## [Task objective]
Check every line of the data below for the string "principles", and copy the ones that hold it.

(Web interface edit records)

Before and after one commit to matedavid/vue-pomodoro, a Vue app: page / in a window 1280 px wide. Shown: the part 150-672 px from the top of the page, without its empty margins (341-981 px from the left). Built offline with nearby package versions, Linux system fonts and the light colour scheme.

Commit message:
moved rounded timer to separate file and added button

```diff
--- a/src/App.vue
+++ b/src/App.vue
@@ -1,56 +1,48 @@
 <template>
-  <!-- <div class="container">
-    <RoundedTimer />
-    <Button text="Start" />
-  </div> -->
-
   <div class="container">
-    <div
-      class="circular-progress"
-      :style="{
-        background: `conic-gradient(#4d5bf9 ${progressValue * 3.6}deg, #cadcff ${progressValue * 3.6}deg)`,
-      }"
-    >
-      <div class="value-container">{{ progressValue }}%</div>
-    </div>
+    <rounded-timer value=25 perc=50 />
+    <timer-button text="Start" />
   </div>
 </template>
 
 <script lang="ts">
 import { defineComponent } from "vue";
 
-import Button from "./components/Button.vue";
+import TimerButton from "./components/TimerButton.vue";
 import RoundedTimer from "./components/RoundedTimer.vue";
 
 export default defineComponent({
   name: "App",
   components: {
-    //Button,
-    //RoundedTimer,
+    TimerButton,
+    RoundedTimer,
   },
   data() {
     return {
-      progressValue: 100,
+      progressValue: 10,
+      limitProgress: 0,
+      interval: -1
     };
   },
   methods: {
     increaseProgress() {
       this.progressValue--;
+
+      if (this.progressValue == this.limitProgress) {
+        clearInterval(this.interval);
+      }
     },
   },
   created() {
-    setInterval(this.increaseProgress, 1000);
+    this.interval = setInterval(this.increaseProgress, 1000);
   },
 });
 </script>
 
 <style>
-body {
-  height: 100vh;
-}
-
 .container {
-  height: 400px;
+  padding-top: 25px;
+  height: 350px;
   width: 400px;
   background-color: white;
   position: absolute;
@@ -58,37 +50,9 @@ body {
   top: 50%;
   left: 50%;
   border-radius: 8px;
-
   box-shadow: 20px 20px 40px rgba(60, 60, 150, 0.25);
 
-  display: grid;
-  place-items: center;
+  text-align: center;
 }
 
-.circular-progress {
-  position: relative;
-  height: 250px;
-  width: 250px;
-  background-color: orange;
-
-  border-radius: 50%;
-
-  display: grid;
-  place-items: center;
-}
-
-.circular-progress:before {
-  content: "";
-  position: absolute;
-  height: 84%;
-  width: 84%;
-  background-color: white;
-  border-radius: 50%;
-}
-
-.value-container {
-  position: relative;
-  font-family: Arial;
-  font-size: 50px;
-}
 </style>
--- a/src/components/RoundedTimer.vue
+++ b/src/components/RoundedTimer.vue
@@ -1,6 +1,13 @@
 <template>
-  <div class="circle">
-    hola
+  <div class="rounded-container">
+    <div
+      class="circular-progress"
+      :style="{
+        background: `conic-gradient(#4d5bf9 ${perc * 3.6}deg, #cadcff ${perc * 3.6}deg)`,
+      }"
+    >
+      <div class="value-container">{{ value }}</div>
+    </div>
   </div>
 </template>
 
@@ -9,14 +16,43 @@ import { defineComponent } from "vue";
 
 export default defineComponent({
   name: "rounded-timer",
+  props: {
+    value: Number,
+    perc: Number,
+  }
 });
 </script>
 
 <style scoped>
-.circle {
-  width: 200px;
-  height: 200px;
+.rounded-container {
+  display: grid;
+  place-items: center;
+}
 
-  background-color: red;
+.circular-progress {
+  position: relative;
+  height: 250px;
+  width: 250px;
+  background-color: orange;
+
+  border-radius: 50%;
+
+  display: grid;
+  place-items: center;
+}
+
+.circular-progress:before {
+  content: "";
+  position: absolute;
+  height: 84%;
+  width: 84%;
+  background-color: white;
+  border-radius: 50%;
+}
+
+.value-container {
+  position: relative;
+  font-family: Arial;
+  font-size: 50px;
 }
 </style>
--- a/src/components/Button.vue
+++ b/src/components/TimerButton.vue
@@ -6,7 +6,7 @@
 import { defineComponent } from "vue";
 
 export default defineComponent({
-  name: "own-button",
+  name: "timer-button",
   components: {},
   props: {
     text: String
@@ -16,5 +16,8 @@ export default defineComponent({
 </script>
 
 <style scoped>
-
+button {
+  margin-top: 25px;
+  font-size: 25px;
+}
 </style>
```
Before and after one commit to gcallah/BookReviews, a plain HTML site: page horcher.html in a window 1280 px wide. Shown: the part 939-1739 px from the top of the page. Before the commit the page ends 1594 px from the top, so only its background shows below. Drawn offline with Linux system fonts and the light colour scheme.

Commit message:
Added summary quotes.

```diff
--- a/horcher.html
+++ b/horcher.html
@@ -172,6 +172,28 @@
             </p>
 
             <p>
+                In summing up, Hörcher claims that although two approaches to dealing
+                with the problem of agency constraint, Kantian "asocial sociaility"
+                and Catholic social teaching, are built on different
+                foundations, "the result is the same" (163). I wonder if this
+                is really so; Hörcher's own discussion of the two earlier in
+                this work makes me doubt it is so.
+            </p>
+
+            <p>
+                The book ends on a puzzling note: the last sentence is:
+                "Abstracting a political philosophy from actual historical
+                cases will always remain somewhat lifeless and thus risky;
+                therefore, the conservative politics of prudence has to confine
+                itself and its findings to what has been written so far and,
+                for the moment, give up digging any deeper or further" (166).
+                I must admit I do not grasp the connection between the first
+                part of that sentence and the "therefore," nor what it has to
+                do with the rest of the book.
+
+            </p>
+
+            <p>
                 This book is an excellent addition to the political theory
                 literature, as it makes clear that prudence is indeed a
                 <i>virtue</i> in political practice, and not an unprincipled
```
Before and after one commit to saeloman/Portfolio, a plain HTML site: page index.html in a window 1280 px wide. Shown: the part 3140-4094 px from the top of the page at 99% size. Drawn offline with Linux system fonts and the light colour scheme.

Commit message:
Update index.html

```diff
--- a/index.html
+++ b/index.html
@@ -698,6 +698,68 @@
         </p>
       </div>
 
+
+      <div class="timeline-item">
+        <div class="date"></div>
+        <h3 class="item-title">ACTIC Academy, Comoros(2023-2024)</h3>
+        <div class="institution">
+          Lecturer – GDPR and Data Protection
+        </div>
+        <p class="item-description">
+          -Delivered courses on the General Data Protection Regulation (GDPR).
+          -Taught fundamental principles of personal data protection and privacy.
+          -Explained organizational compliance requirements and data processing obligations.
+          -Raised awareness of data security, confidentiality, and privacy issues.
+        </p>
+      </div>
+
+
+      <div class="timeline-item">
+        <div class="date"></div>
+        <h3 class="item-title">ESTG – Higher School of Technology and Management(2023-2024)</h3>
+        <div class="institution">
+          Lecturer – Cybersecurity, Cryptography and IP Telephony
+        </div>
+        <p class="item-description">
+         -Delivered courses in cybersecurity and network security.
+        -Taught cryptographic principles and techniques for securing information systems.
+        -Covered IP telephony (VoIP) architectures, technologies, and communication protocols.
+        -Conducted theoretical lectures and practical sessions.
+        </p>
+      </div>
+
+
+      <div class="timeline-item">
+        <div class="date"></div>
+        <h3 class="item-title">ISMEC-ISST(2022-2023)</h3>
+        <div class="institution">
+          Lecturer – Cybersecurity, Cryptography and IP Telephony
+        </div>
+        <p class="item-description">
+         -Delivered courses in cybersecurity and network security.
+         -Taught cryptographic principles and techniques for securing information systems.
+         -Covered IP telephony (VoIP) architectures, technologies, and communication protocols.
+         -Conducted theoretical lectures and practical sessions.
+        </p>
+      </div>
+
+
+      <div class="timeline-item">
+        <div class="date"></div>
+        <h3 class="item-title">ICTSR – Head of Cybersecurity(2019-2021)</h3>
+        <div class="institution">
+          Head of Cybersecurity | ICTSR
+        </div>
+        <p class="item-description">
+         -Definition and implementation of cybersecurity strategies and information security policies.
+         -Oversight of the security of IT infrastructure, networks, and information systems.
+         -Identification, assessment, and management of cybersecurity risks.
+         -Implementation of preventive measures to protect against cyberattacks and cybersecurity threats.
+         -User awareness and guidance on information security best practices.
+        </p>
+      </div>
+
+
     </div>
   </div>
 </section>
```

## [Response box]
+          -Taught fundamental principles of personal data protection and privacy.
+        -Taught cryptographic principles and techniques for securing information systems.
+         -Taught cryptographic principles and techniques for securing information systems.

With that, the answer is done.